The program still faces other challenges, including a case in federal court in Texas, where Republican attorneys general have asked a judge to declare it unlawful. And Trump’s administration could appeal the ruling by Garaufis in the days ahead.
Immigration advocates said they hoped the administration would not continue its legal fight to end the program given the arrival of a new, Democratic administration in less than two months.
President-elect Joe Biden has vowed to restore the DACA program when he takes office, but a legislative solution that would permanently allow these immigrants to live and work legally in the United States remains elusive, leaving their fates to the shifting political winds in Washington.
If the judge’s order still stands by the time Biden takes office in January, the new president would need to do nothing to make good on his promise. But Biden is certain to face intense pressure from immigrant groups to fight for a broad overhaul of the nation’s immigration laws that would take care of the “Dreamers” and millions of other immigrants in the U.S. illegally.
Comprehensive legislation, including one that would provide a path to citizenship for some immigrants, would be less vulnerable to legal challenges than DACA, which Obama created using the executive powers of his office after Congress repeatedly refused to act.
But securing passage of a bill that includes citizenship could be difficult for Biden, especially if Republicans still control the Senate after two runoff elections in Georgia early in January.
Americans have historically considered DACA beneficiaries to be among the most sympathetic categories of immigrants. Having violated immigration laws through no fault of their own by being brought to the United States as minors, they are required to have a high school diploma or GED, unless they have served in the military, and they must maintain a clean criminal record to hold on to their status.
In a Pew survey conducted in June, about three-quarters of respondents, including majorities of both Democrats and Republicans, favored extending a pathway to permanent legal status to the “Dreamers.”
The program has had generational impact. Researchers estimate that 250,000 U.S.-born children have at least one parent who is enrolled in DACA, and that about 1.5 million people in the United States live with a beneficiary of the program.
The judge’s ruling on Friday is a significant legal setback to Trump’s yearslong attempt to terminate the program.
As a candidate, Trump insisted that DACA was unconstitutional, and as president he moved to end it in September 2017. That effort was put on hold by federal judges while the merits of the president’s actions were evaluated.
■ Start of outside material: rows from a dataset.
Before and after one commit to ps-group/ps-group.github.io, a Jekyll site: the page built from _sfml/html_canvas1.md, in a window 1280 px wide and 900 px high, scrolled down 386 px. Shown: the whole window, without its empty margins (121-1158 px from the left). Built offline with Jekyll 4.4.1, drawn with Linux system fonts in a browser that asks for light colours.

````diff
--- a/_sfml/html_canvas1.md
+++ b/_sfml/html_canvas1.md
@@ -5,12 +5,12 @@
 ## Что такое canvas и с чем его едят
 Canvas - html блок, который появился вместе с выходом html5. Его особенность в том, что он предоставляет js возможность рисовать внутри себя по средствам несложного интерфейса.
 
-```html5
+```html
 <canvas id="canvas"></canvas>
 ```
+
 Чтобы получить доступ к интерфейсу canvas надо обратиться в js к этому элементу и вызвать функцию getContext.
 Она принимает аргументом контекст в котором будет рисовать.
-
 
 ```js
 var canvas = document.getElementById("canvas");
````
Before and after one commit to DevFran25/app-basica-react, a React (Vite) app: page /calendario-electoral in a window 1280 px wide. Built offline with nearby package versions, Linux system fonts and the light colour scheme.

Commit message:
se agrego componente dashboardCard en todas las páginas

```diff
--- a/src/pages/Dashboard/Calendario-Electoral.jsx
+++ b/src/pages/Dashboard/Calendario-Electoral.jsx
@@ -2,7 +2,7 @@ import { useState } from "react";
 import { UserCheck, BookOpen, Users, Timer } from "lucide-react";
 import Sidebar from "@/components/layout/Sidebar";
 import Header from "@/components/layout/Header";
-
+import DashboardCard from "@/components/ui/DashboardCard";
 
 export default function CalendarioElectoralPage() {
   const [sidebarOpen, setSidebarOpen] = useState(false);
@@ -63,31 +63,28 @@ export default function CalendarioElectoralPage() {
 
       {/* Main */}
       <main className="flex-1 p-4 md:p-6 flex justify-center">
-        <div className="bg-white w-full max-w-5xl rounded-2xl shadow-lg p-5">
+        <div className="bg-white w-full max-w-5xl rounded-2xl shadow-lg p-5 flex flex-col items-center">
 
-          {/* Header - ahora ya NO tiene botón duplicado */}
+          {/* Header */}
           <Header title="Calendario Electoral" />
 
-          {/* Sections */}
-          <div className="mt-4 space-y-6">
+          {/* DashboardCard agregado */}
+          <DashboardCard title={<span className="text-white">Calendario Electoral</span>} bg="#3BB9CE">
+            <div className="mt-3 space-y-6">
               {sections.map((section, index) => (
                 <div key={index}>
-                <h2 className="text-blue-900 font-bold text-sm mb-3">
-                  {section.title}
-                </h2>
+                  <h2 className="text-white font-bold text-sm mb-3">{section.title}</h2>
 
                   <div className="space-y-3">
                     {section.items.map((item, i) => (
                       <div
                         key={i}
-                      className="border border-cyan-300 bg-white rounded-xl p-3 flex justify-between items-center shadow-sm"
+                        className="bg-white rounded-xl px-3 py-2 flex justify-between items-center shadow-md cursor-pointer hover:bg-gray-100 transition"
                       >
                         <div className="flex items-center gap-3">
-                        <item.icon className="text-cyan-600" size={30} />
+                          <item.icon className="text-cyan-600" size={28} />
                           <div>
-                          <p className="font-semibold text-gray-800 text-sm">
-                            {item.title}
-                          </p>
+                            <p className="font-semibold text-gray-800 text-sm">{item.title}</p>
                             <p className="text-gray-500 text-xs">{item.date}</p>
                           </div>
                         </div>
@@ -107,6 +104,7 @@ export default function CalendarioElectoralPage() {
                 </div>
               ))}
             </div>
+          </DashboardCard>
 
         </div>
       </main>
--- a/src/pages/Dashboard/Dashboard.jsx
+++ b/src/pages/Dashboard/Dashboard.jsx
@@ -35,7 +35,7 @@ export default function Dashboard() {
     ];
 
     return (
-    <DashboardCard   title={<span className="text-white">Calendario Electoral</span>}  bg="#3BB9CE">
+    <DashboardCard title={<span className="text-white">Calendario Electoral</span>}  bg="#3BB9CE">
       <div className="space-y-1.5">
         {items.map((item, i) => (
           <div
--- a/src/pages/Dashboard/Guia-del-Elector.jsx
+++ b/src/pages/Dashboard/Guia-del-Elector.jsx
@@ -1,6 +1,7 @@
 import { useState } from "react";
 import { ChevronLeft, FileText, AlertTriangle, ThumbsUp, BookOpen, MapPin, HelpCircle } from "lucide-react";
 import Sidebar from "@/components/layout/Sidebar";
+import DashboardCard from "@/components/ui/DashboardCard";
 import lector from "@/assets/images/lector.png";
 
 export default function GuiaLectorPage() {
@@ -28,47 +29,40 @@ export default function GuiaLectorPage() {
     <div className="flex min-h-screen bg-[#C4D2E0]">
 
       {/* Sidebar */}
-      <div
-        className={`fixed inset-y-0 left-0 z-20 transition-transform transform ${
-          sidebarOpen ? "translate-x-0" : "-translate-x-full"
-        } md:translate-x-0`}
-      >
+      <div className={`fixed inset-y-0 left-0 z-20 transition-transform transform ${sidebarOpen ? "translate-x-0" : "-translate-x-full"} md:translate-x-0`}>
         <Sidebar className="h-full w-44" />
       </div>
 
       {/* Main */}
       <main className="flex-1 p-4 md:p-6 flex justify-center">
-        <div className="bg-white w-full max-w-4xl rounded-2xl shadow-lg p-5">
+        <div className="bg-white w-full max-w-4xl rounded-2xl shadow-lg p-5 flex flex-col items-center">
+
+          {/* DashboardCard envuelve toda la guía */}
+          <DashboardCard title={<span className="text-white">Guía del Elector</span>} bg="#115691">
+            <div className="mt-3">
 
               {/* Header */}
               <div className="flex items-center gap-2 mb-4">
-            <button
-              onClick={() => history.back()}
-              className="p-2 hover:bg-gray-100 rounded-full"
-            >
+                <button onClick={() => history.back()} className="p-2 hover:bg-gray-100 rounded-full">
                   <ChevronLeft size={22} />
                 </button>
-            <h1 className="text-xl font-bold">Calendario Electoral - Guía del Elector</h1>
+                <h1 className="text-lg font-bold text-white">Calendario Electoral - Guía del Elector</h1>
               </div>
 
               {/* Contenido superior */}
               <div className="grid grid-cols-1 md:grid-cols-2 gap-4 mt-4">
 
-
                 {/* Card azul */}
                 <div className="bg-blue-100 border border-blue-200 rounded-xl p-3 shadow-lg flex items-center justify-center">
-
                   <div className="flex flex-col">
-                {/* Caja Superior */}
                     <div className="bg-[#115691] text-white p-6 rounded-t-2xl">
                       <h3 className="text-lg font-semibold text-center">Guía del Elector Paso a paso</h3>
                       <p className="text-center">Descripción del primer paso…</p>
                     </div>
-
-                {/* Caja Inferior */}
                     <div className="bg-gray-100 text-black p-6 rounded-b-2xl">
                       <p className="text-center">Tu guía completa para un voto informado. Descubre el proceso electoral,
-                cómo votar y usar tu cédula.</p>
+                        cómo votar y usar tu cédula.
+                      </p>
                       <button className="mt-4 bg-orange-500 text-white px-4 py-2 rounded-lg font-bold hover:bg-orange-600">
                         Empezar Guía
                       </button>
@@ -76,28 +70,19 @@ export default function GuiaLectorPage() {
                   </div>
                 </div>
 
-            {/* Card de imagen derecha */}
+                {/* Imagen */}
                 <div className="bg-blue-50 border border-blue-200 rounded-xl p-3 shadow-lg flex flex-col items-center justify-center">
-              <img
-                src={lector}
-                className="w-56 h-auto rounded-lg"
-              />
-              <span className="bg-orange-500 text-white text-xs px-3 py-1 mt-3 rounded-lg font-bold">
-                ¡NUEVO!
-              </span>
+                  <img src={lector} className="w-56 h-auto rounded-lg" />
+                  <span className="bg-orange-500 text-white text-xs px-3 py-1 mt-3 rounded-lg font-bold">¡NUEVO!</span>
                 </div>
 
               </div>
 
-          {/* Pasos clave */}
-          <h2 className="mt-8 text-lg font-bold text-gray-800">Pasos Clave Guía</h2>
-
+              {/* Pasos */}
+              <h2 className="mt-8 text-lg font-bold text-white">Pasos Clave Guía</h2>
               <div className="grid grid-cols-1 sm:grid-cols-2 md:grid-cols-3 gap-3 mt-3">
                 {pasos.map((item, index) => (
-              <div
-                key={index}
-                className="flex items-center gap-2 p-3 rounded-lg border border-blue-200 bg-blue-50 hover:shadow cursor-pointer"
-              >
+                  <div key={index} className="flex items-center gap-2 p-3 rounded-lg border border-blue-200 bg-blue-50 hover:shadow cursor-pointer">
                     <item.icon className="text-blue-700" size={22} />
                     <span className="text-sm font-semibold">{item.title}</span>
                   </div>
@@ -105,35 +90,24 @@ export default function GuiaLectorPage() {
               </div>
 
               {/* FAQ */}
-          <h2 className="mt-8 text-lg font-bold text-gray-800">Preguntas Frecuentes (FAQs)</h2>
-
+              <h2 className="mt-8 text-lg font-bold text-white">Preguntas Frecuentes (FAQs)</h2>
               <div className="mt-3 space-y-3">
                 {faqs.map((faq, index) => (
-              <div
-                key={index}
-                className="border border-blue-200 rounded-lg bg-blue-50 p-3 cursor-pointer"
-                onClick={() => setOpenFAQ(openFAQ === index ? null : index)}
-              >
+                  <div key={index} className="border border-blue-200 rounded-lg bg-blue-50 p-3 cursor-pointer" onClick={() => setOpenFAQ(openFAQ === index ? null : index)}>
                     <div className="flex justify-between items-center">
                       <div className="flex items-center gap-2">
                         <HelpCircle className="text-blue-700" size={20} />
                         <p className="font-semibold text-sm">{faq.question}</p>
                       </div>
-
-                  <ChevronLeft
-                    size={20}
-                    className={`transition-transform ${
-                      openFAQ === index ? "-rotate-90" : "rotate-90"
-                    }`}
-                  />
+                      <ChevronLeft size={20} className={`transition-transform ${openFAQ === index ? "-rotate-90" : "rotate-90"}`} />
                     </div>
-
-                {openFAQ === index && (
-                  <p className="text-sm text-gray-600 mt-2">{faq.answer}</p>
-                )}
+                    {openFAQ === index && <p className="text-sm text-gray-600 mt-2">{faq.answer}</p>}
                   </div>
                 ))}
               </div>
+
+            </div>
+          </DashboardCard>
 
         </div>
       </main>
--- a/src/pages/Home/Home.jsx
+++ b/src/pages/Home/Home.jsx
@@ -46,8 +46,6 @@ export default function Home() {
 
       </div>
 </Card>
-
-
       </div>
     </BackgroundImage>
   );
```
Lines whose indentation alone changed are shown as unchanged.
The legal battle culminated in a Supreme Court ruling this summer in which the justices said the president had not followed proper procedures to end the program.
In the wake of that ruling, Wolf only partially reinstated the program, refusing to allow new immigrants to apply and slashing the length of renewals to one year, instead of the two years previously allowed.
In November, Garaufis determined that the partial reinstatement was invalid because it had been issued in the form of a memo by Wolf, who Garaufis found had been unlawfully appointed to his position.
Officials at the Department of Homeland Security and the Justice Department did not immediately respond to a request for comment on Friday night.
But the administration has disputed the judge’s determination that Wolf was not properly appointed and has signaled in the past that it intends to fight challenges to the president’s efforts to end or scale back the program.